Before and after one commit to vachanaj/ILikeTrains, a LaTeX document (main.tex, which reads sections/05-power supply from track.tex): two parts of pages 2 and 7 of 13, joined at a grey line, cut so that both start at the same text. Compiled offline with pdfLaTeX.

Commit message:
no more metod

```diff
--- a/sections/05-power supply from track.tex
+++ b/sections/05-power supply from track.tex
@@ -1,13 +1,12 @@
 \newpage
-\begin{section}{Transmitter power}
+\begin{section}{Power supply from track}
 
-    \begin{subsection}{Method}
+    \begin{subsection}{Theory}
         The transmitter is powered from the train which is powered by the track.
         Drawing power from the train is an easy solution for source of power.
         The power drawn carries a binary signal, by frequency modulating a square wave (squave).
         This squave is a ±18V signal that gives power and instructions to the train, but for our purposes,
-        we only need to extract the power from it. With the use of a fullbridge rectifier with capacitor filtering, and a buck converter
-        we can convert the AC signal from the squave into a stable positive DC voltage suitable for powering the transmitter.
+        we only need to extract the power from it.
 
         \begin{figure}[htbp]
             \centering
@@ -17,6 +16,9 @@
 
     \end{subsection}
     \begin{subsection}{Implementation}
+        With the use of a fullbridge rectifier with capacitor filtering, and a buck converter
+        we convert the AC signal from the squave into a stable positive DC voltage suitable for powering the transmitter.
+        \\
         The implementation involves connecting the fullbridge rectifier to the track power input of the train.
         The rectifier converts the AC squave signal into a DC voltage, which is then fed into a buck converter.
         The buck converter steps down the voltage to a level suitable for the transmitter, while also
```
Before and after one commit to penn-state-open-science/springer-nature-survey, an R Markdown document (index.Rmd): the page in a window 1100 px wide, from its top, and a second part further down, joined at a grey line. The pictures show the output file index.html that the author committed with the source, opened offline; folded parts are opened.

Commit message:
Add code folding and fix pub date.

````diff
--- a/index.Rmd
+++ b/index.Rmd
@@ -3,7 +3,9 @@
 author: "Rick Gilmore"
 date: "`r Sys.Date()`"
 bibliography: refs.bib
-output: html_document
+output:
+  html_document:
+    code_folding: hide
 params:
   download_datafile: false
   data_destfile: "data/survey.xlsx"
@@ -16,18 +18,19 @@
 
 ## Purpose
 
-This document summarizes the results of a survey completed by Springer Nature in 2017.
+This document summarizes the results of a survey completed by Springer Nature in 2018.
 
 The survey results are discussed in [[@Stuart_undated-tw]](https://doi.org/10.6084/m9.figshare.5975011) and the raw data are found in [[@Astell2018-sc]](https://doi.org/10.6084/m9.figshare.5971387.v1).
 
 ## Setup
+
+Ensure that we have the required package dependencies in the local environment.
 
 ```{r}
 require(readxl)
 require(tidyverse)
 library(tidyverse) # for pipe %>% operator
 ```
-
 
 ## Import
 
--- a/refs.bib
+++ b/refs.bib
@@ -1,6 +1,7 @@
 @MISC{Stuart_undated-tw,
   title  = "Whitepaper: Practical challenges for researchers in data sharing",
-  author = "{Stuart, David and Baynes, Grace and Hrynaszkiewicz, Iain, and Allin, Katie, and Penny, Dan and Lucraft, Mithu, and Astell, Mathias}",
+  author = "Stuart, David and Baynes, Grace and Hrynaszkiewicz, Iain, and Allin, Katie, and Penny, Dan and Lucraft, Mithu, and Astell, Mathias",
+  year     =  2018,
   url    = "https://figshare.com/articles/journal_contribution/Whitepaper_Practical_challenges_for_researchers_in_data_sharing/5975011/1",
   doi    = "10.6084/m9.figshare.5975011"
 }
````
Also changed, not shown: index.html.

# PROBLEM STATEMENT
In the material above, which lines contain "Hrynaszkiewicz"? Copy each of them.

# RESULT OF THE TASK
-  author = "{Stuart, David and Baynes, Grace and Hrynaszkiewicz, Iain, and Allin, Katie, and Penny, Dan and Lucraft, Mithu, and Astell, Mathias}",
+  author = "Stuart, David and Baynes, Grace and Hrynaszkiewicz, Iain, and Allin, Katie, and Penny, Dan and Lucraft, Mithu, and Astell, Mathias",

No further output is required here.